▸ **Brief**:
Locate each line in the records containing "shown". Copy it.

▸ **Data provided**:
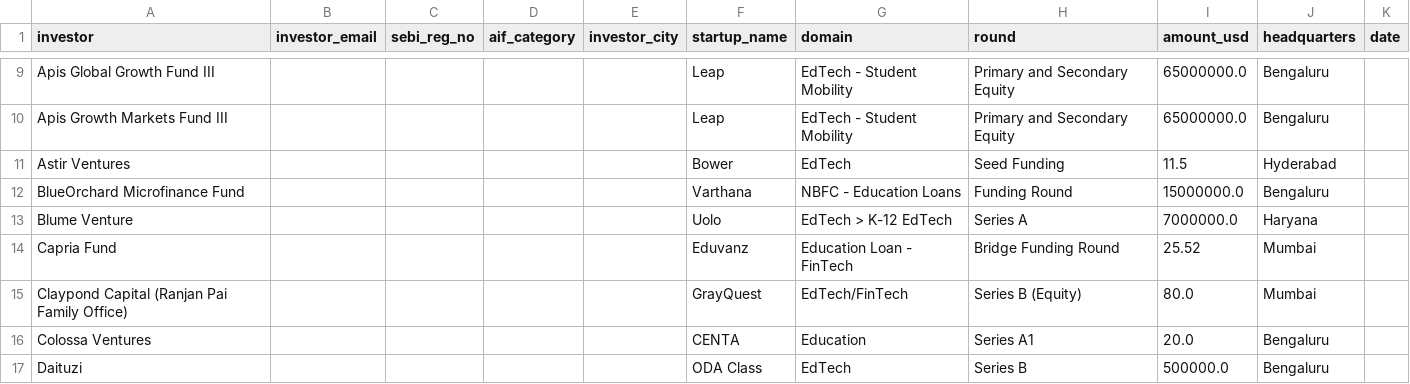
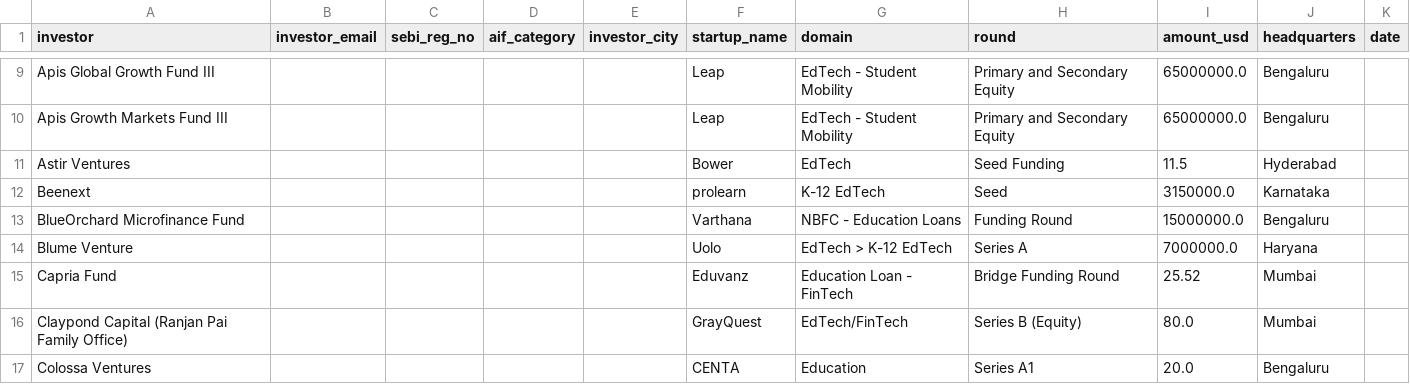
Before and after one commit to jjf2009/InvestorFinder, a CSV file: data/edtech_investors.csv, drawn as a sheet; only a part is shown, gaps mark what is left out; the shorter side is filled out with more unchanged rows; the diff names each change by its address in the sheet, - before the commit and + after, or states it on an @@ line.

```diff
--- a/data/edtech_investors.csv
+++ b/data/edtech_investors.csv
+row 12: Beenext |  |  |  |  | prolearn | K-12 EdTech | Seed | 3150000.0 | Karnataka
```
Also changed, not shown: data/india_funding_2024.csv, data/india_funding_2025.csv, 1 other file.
--
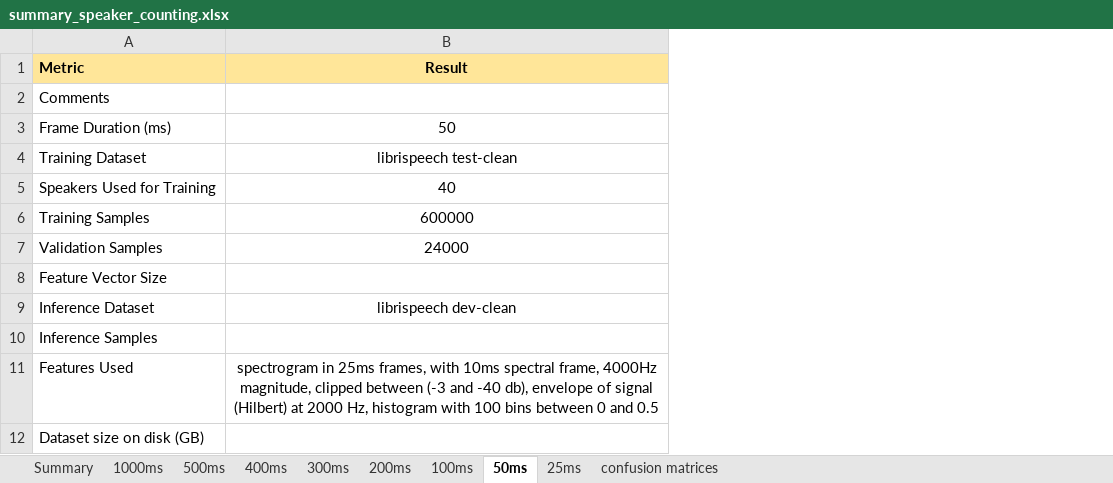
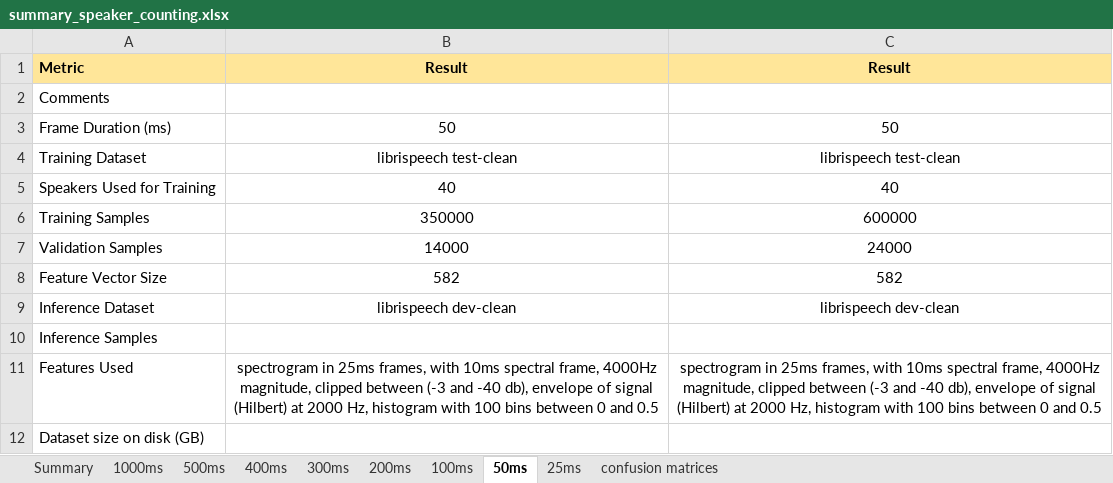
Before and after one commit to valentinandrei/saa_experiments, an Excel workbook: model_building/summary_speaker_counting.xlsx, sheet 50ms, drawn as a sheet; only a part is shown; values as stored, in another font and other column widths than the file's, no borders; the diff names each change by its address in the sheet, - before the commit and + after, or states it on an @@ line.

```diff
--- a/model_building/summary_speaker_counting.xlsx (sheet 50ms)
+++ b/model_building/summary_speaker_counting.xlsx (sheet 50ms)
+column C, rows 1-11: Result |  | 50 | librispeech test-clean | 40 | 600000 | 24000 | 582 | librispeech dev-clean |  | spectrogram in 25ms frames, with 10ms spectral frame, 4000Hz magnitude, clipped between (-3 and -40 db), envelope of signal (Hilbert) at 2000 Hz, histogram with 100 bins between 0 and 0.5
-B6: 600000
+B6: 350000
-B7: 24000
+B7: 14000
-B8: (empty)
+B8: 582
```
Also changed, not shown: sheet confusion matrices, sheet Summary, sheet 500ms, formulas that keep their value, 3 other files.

▸ **Solution to this problem**:
Before and after one commit to jjf2009/InvestorFinder, a CSV file: data/edtech_investors.csv, drawn as a sheet; only a part is shown, gaps mark what is left out; the shorter side is filled out with more unchanged rows; the diff names each change by its address in the sheet, - before the commit and + after, or states it on an @@ line.
Also changed, not shown: data/india_funding_2024.csv, data/india_funding_2025.csv, 1 other file.
Before and after one commit to valentinandrei/saa_experiments, an Excel workbook: model_building/summary_speaker_counting.xlsx, sheet 50ms, drawn as a sheet; only a part is shown; values as stored, in another font and other column widths than the file's, no borders; the diff names each change by its address in the sheet, - before the commit and + after, or states it on an @@ line.
Also changed, not shown: sheet confusion matrices, sheet Summary, sheet 500ms, formulas that keep their value, 3 other files.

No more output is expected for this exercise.